Speaking of the OS:

OS: Oddly, there’s a similar repeating cycle on operating systems. Meanwhile, Apple has support at the OS level for things like inter-app audio and bluetooth MIDI on both desktop and mobile, which Windows and other mobile platforms don’t. And here we’ve reached another major OS milestone that naysayers feared would break the stuff we use. It doesn’t.

iOS 8 includes improved audio plumbing, while building on the existing foundation that supports pro audio development. (One lone casualty of recent mobile OS changes is JACK, the cross-platform inter-app platform. But as this platform was never widely adopted on Apple mobiles, and with various other options for the most common use cases it addresses, that’s hardly a deal breaker.)

OS X Yosemite, while on the surface is mostly about other features (like mobile integration), still includes enhancements to underlying frameworks and otherwise can be filed firmly under “if it ain’t broke, don’t fix it.”

Updates are still sometimes rocky for music production, but the old advice holds: don’t be an early adopter. Let the folks making your music software and hardware do the beta testing, unless you relish that responsibility yourself.
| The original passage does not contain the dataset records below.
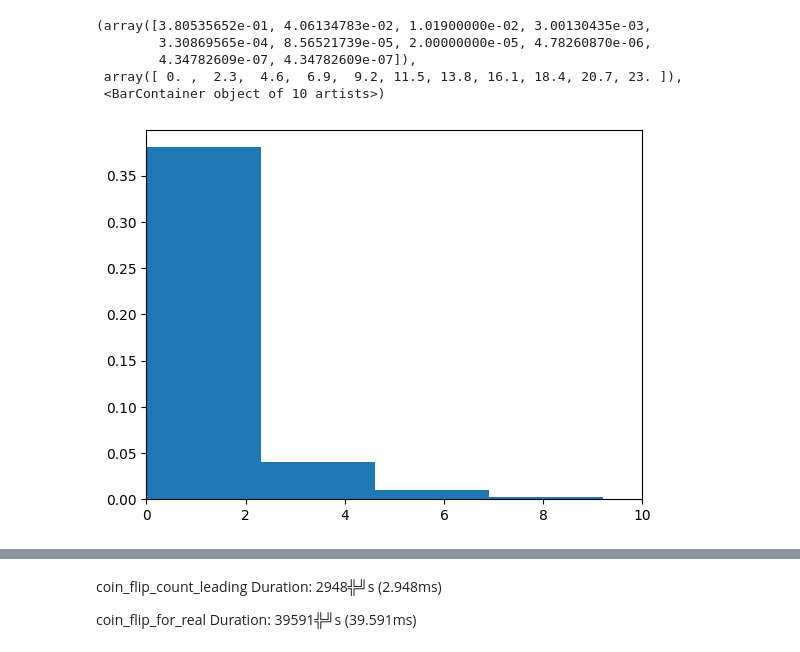
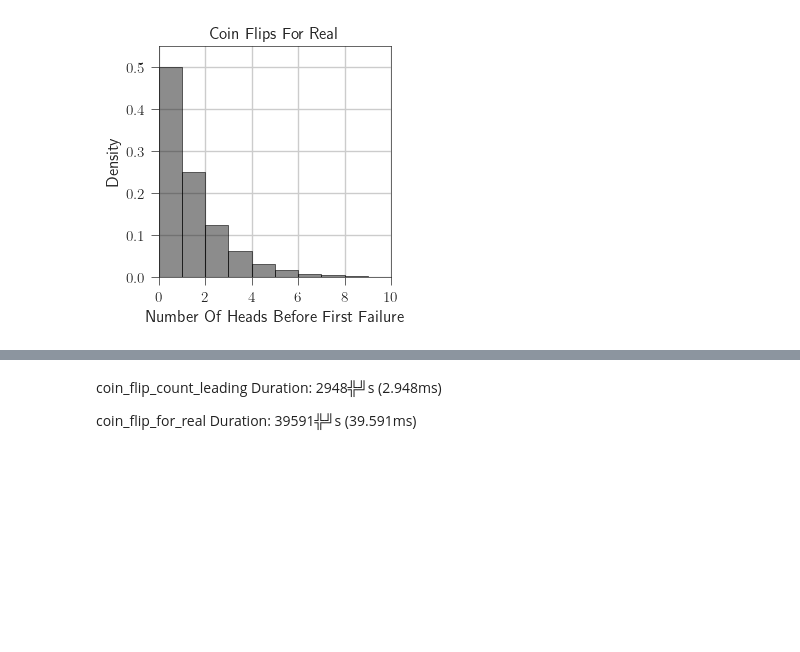
Before and after one commit to APAL-T2-2025/ASN1, a Jupyter notebook: notebook/coin_toss_dist.ipynb, the cells around one changed output, grey strips where cells are left out. Drawn from its saved outputs; the diff is of its cells as text; code cells hidden in the pictures; blank space fills up the shorter version.

Commit message:
Toss coin benches

```diff
--- a/notebook/coin_toss_dist.ipynb
+++ b/notebook/coin_toss_dist.ipynb
@@ -4,12 +1,47 @@ import matplotlib.pyplot as plt
+# %%
+import numpy as np
+from matplotlib import pyplot as plt
+import matplotlib as mpl
+from matplotlib import cm
+import seaborn as sns
+from plotly.validators.bar import marker
+
+sns.set_theme(font_scale=2.0, rc={'text.usetex': True})
+
+plt.rcParams['text.usetex'] = True
+plt.rcParams['font.size'] = 20  # Set the font size to 14
+plt.rcParams['text.latex.preamble'] = r'\usepackage{lmodern}'
 # %%
-x = np.loadtxt("../output/coin_flips_count_leading_dist.txt")
-plt.xlim(0, 10)
-plt.hist(x, density=True)
+x = np.loadtxt('../code/output/coin_flips_count_leading_dist.txt')
+
+sns.set_theme(style='ticks')
+
+f, ax = plt.subplots(figsize=(3, 3))
+
+sns.histplot(
+    x,
+    bins=np.arange(0, 32, dtype=int),
+    color='k',
+    alpha=0.5,
+    edgecolor='0',
+    linewidth=.4,
+    log_scale=(False, False),
+    stat='density'
+)
+ax.spines['top'].set_linewidth(0.5)
+ax.spines['right'].set_linewidth(0.5)
+ax.spines['left'].set_linewidth(0.5)
+ax.spines['bottom'].set_linewidth(0.5)
+ax.tick_params(width=0.5)
+
+ax.set_title("Coin Flips For Real")
+ax.set_xlabel('Number Of Heads Before First Failure')
+ax.set_ylabel('Density')
+ax.grid(True)
+ax.set_xlim(0, 10)
+ax.set_ylim(0, 0.55)
+
+plt.savefig(ax.get_title().lower().replace(' ', '_') + '.pdf', bbox_inches='tight')
 # %% [output]
-(array([3.80535652e-01, 4.06134783e-02, 1.01900000e-02, 3.00130435e-03,
-        3.30869565e-04, 8.56521739e-05, 2.00000000e-05, 4.78260870e-06,
-        4.34782609e-07, 4.34782609e-07]),
- array([ 0. ,  2.3,  4.6,  6.9,  9.2, 11.5, 13.8, 16.1, 18.4, 20.7, 23. ]),
- <BarContainer object of 10 artists>)
-[figure, old version]
+[figure, new version]
 # %%
```
Also changed, not shown: parts of 3 cells of this notebook, 4 other files.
Hardware. We’ve heard the “sky is falling” argument as far as Apple’s hardware. But on the mobile side, Apple is now making high-spec, fast machines. The iPad Air, for instance, is a real workhorse for audio, capable of running loads of apps at once and with processing power music developers are just beginning to exploit. Apple’s laptops, while requiring you to reach a bit into your pockets, now make terrific use of the Thunderbolt bus in ways that empowers audio applications, and have spectacularly-crisp displays. And while storage is getting expensive internally, that’s partly because Apple is shipping no-compromise, high-end SSDs.

I’ve just bought a 13″ MacBook Pro, which I think is a sweet spot on value once you have a reasonable SSD, use some external storage to supplement it, and get at least 8G of RAM.
Upgradeability is a concern, though I think it makes sense to spec the machine you want the first time. It’s more reasonable to mark off points on repairability; it’s a shame that you now have to swap out the logic board for so many repairs. (Apple assures us they’re being ecologically sensitive with those discarded parts, though I’ll leave that discussion for another forum; as far as the impact on you, AppleCare is now more important than it was before.)
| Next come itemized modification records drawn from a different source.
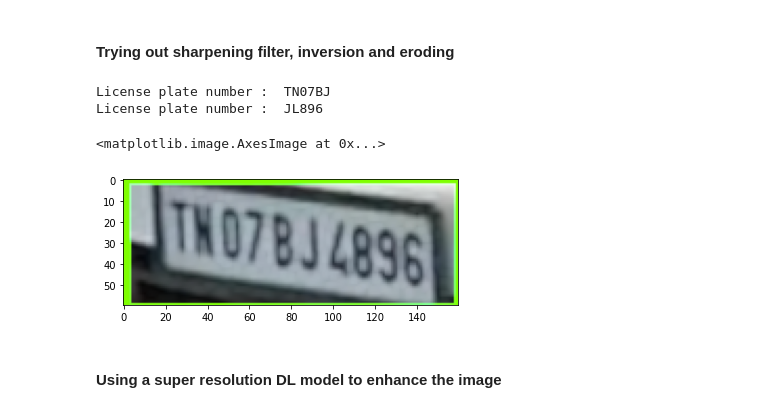
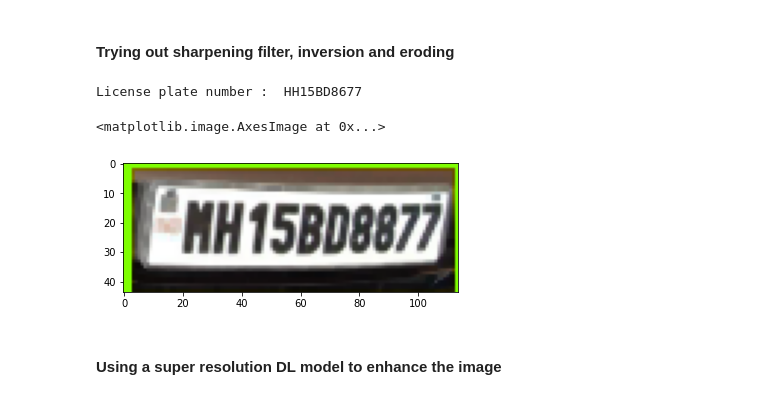
Before and after one commit to Sharath-v87/License-plate-detection, a Jupyter notebook: Licence detection - Tensorflow.ipynb, the cells around one changed output. Drawn from its saved outputs; the diff is of its cells as text; code cells hidden in the pictures.

```diff
--- a/Licence detection - Tensorflow.ipynb
+++ b/Licence detection - Tensorflow.ipynb
@@ -174,7 +174,7 @@ from matplotlib import pyplot as plt
 category_index = label_map_util.create_category_index_from_labelmap(files['LABELMAP'])
 # %%
 #IMAGE_PATH = os.path.join(paths['IMAGE_PATH'], 'Screenshot 2021-09-28 at 7.47.26 PM.png')
-IMAGE_PATH = '/Users/sharath/Desktop/TFODCourse/licence label/indian plates/Cars261.png'
+IMAGE_PATH = '/Users/sharath/Desktop/TFODCourse/licence label/indian plates/Cars263.png'
 # %%
 img = cv2.imread(IMAGE_PATH)
 image_np = np.array(img)
@@ -211,7 +211,7 @@ plt.show()
 # %% [markdown]
 ## Character identification and OCR
 # %%
-detection_threshold = 0.9
+detection_threshold = 0.8
 # %%
 image = image_np_with_detections
 scores = list(filter(lambda x : x > detection_threshold,detections['detection_scores']))
@@ -404,6 +396,6 @@ for idx,box in enumerate(boxes):
         for j in range(0,len(ocr_res[i])):
             print('License plate number : ', ocr_res[i][j][1])
 
-    plt.imshow(thres, cmap='gray')
+    plt.imshow(region, cmap='gray')
     plt.show()
 # %% [output]
@@ -484,29 +505,33 @@ license plate number : TS08ER1643
 # %%
 sharpening_filter= np.array([[0,-1,0],[-1,5,-1],[0,-1,-0]])
 sharpening_image = cv2.filter2D(temp,-1,sharpening_filter)
 
 inverte = cv2.bitwise_not(temp)
 
 kernel = np.ones((1,1),np.uint8)
 noise_img = cv2.dilate(temp,kernel,iterations=1)
 kernel = np.ones((1,1),np.uint8)
 noise_img = cv2.erode(noise_img,kernel,iterations=1)
 noise_img = cv2.morphologyEx(noise_img, cv2.MORPH_CLOSE,kernel)
 noise_img = cv2.medianBlur(noise_img,3)
 
 erode_img= cv2.bitwise_not(temp)
 kernel = np.ones((2,2),np.uint8)
 erode_img = cv2.erode(erode_img, kernel, iterations=1)
 erode_img = cv2.bitwise_not(erode_img)
+
+dst = cv2.fastNlMeansDenoisingColored(temp, None, 10, 10, 7, 15)
+
+kernel = np.ones((2,2),np.uint8)
+erosion = cv2.erode(temp,kernel,iterations = 1)
 ocr_res = reader.readtext(erode_img,allowlist=string.ascii_uppercase + "0123456789")
 for i in range(0,len(ocr_res)):
     print('License plate number : ', ocr_res[i][1])
-plt.imshow(erode_img)
+plt.imshow(erosion)
 # %% [output]
-License plate number :  TN07BJ
-License plate number :  JL896
+License plate number :  HH15BD8677
 <matplotlib.image.AxesImage at 0x...>
-[figure, old version]
+[figure, new version]
 # %% [markdown]
 #### Using a super resolution DL model to enhance the image
 # %%
```
Also changed, not shown: parts of 9 cells of this notebook.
As always, caveat emptor – I’d skip, for instance, the low-end iMac Apple just unveiled, as you lose too much performance and capacity for the price savings.

Again, it’s worth comparing if you are OS-agnostic, but anyone complaining about these choices might just be downright spoiled. If a PC works out to be a better value for you in the hardware you need and the software you use, go for it. (It’s a different game if you need high-end GPUs, but that’s a niche – and not particularly relevant to musicians.)

But given that there are strong PC and Mac choices, is it really worth any angst over this issue?

The Desktop is strong, for now. If any company veered toward merging consumer and pro concerns, it was Microsoft. But the recent unveiling of the Surface Pro tilts Microsoft back to pro users – enhanced, laptop-style performance, desktop, Intel-based OS. And on the Apple side, pro Apps and OS X clearly differentiate the desktop user in a way that supports creative work. The fact that their mobiles are earning more desktop-class processing power and the likes, well, that’s hardly bad news.

I think it’s time to spend this energy elsewhere. The computer as we know it is for the most part better than ever.

If anything, we need to stop worrying about backwards motion and start thinking forward. Desktop creative software is still stuck in 90s-era metaphors. Most of it doesn’t deal with touch input or gestures – even trackpad gestures in many cases. It doesn’t deal with Internet connectivity in any meaningful way. It doesn’t scale properly to higher-resolution displays. It doesn’t deal with the widespread use of mobile devices in most cases – most desktop software lacks dedicated mobile control or round-trip mobile workflow options.

I think Apple, Microsoft, and other vendors have built reasonable platforms. Rather than worry whether they’re back-pedalling, it’s time to consider what could be done to do more with the foundation we’ve got.